Fred Dawson

The Security Service, better known as MI5, is the main British domestic intelligence service. (See also: Category:MI5)

Contents

History

During World War Two, MI5's Double Cross system effectively subverted espionage in Britain. In 2014 it emerged that MI5 had also gained effective control of a network of domestic Nazi sympathisers.[1]

Operation FOOT

In September 1971, MI5's Operation FOOT led to the mass expulsion of Soviet diplomats from London. The event would prove to be the high-point of the service's cold war counter-espionage role.[2]

Counter-Subversion and the "far and wide" left

Peter Wright describes a meeting of senior A Branch and MI5 F Branch officers to discuss the "far and wide left" early in Michael Hanley's tenure as head of MI5:

The Prime Minister and Home Secretary had left him in no doubt that they wanted a major increase in effort on this target. He then handed over to a young and ambitious F Branch officer, David Ransome, who outlined the activities and structure of a host of left-wing splinter groups , like the Workers Revolutionary Party (WRP) and the Socialist Workers' Party (SWP).[3]

The Wilson Plots

There have been a number of allegations that MI5 officers plotted against Prime Minister Harold Wilson during his second term of office in the mid-1970s.[4]

Monitoring Prime Ministers

The Mail on Sunday reported in April 2010 that MI5 bugged Downing Street under five Prime Ministers between 1963 and 1977. The bugs were initally ordered by Prime Minister Harold Macmillan. After a brief gap they were reinstated by his successor, Alec Douglas-Home. It is not clear whether Edward Heath and Harold Wilson were told of the surveillance. Historian Stephen Dorril suggests this revelation appears to justify Wilson's belief that he was being spied on.[5]

The surveillance was ended on the orders of Prime Minister James Callaghan in 1977. Callaghan nevertheless denied in the Commons that No. 10 had ever been bugged.[6]

Details of the bugging were due to appear in Professor Christopher Andrew's 2009 official history of MI5, The Defence Of The Realm, but were removed at the insistence of the Cabinet Office.[7]

Vetting Ministers of State

Once a new Government has been formed MI5 briefs the incoming Prime Minister on any Ministerial appointments it thinks may be of concern to 'national security'. MI5's director general, Sir Stephen Lander told Radio 4: "In 1997 therefore the way the then cabinet secretary and I agreed we would deal with it... was that I would produce the summaries, one sheet for each of the individuals that we thought we should make a comment on... and if the prime minister said I'm thinking of making X secretary of state for defence, they [the cabinet secretary and the prime minister's principal private secretary] would say 'well prime minister, you might like to read this from the security service'." [8]

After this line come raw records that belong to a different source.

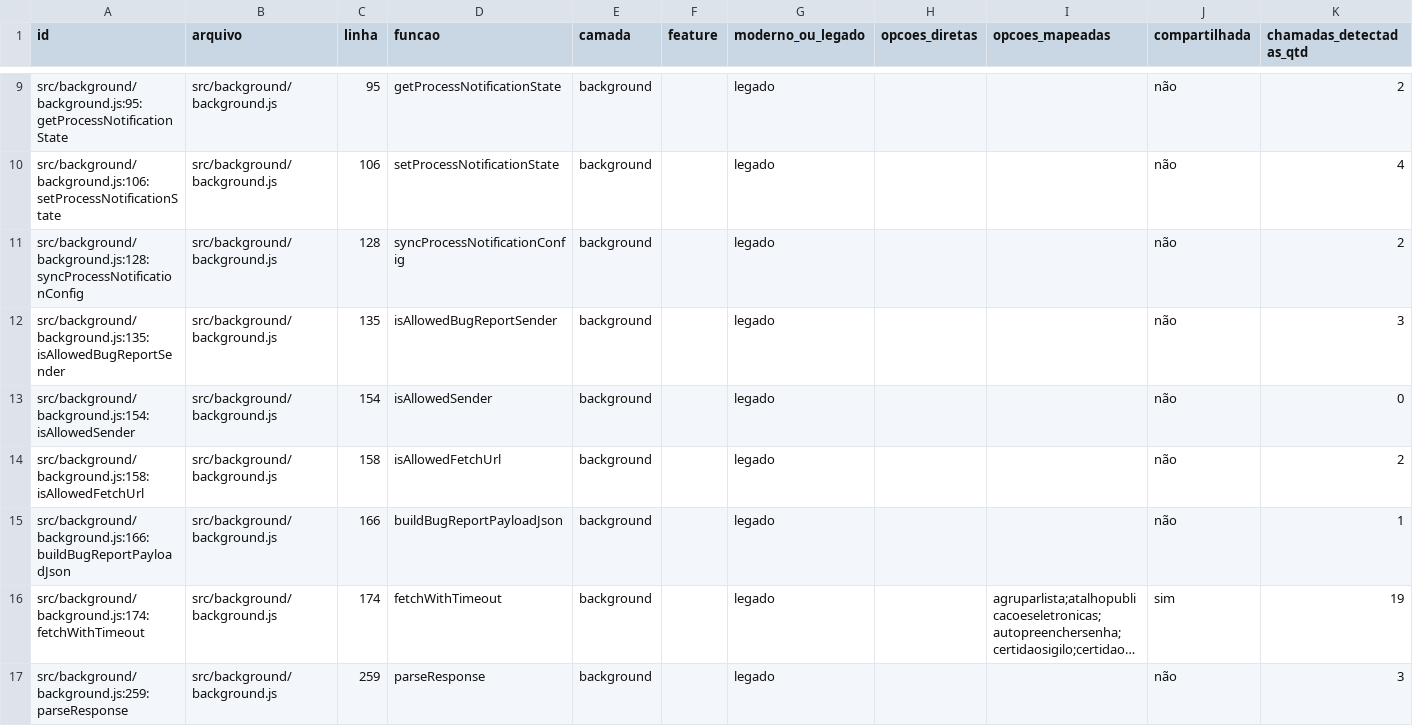
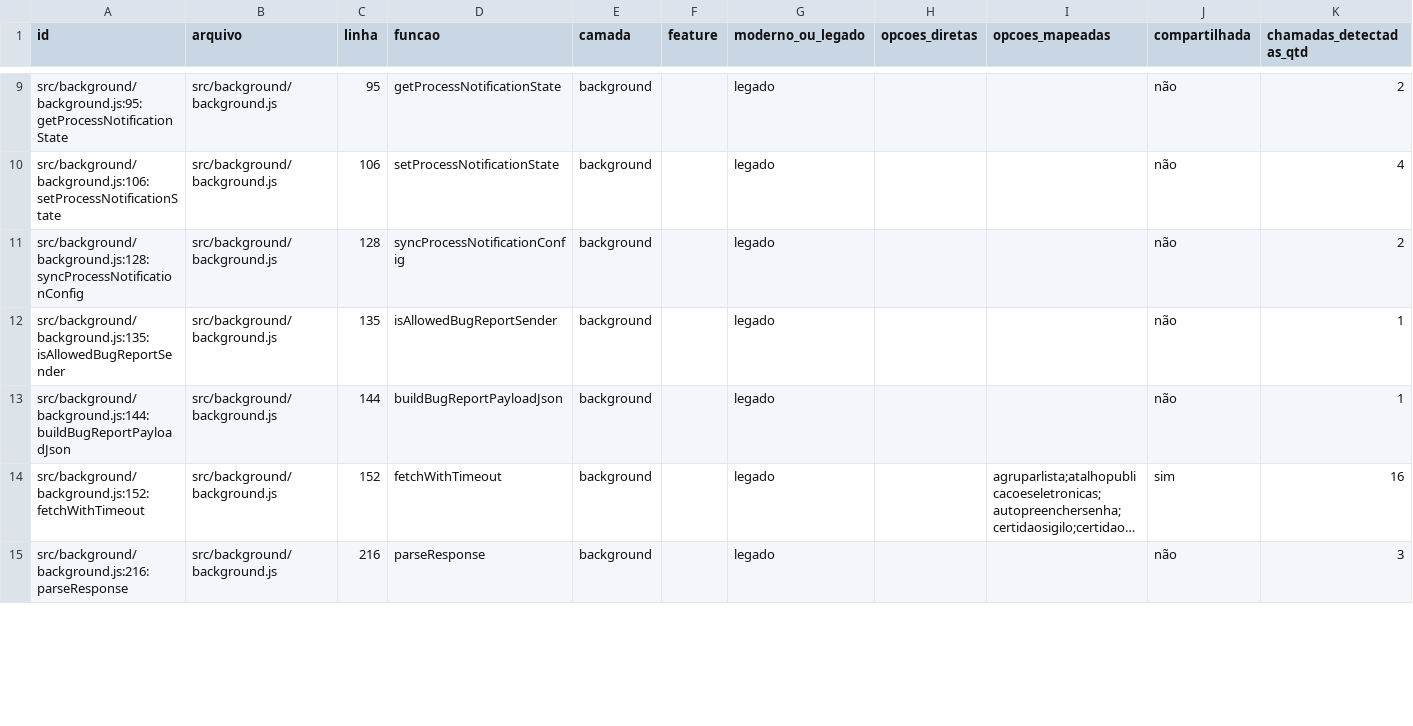
Before and after one commit to SEI-Pro/sei-pro, a CSV file: docs/mapping-funcoes-configuracoes/funcoes.csv, drawn as a sheet; only a part is shown, gaps mark what is left out; long unchanged cells end in …; removed rows and columns are numbered as before the commit, all else as after; the diff covers the shown part only; the diff names each change by its address in the sheet, - before the commit and + after, or states it on an @@ line.

```diff
--- a/docs/mapping-funcoes-configuracoes/funcoes.csv
+++ b/docs/mapping-funcoes-configuracoes/funcoes.csv
-K12 (chamadas_detectadas_qtd): 3
+K12 (chamadas_detectadas_qtd): 1
-row 13: src/background/background.js:154:isAllowedSender | src/background/background.js | 154 | isAllowedSender | background |  | legado |  |  | não | 0
-row 14: src/background/background.js:158:isAllowedFetchUrl | src/background/background.js | 158 | isAllowedFetchUrl | background |  | legado |  |  | não | 2
-A13 (id): src/background/background.js:166:buildBugReportPayloadJson
+A13 (id): src/background/background.js:144:buildBugReportPayloadJson
-C13 (linha): 166
+C13 (linha): 144
-A14 (id): src/background/background.js:174:fetchWithTimeout
+A14 (id): src/background/background.js:152:fetchWithTimeout
-C14 (linha): 174
+C14 (linha): 152
-K14 (chamadas_detectadas_qtd): 19
+K14 (chamadas_detectadas_qtd): 16
-A15 (id): src/background/background.js:259:parseResponse
+A15 (id): src/background/background.js:216:parseResponse
-C15 (linha): 259
+C15 (linha): 216
```
Also changed, not shown: 4 added rows and 2 edited cells elsewhere in this file, docs/mapping-funcoes-configuracoes/opcoes_funcoes.csv, 9 other files.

Binyam Mohamed case

In February 2010, the Security Service was sharply criticised in a draft judgement by the Master of the Rolls (head of the Court of Appeal) Lord Neuberger over its role in the case of Guantanamo detainee Binyam Mohamed:

as the evidence in this case showed, at least some SyS officials appear to have a dubious record when it comes to human rights and coercive techniques, and indeed when it comes to frankness about the UK’s involvement with the mistreatment of Mr Mohammed by US officials. I have in mind in particular witness B, but it appears likely that there were others.[9]

Police corruption

The Mail reported in April 2014 that an MI5 unit had been set up to monitor corruption in the Metropolitan Police, following the murders of Daniel Morgan and Stephen Lawrence.[10]

Structure

MI5 structure according to its official website
© Crown Copyright 2009

Senior Management

Mark Hollingsworth and Nick Fielding give the following list of senior officers

Management Board

According to the MI5 website, the Director General, Deputy Director General and Legal Advisor make up the Management Board of the Service, along with seven branch Directors. The board is supplemented by two Non-Executive Directors from outside the Service in an advisory role.[12]

Branches

The following list is taken from the 2003 edition of Hollingsworth and Fielding's Defending the Realm: Inside MI5 and the War on Terrorism and may now be somewhat dated.[13] This is supplemented with branch descriptions from the MI5 website in italics where these seem to match Hollingsworth and Fielding's account.[14]

There are some differences between the two accounts. According to the website, international counter-terrorism and counter-espionage are the the responsibility of a single branch, suggesting that Hollingsworth and Fielding's D and G branches may have been merged or re-organised. The website also lists a separate Information Services and Technology Capability branch, suggesting that information technology may have been separated from H Branch.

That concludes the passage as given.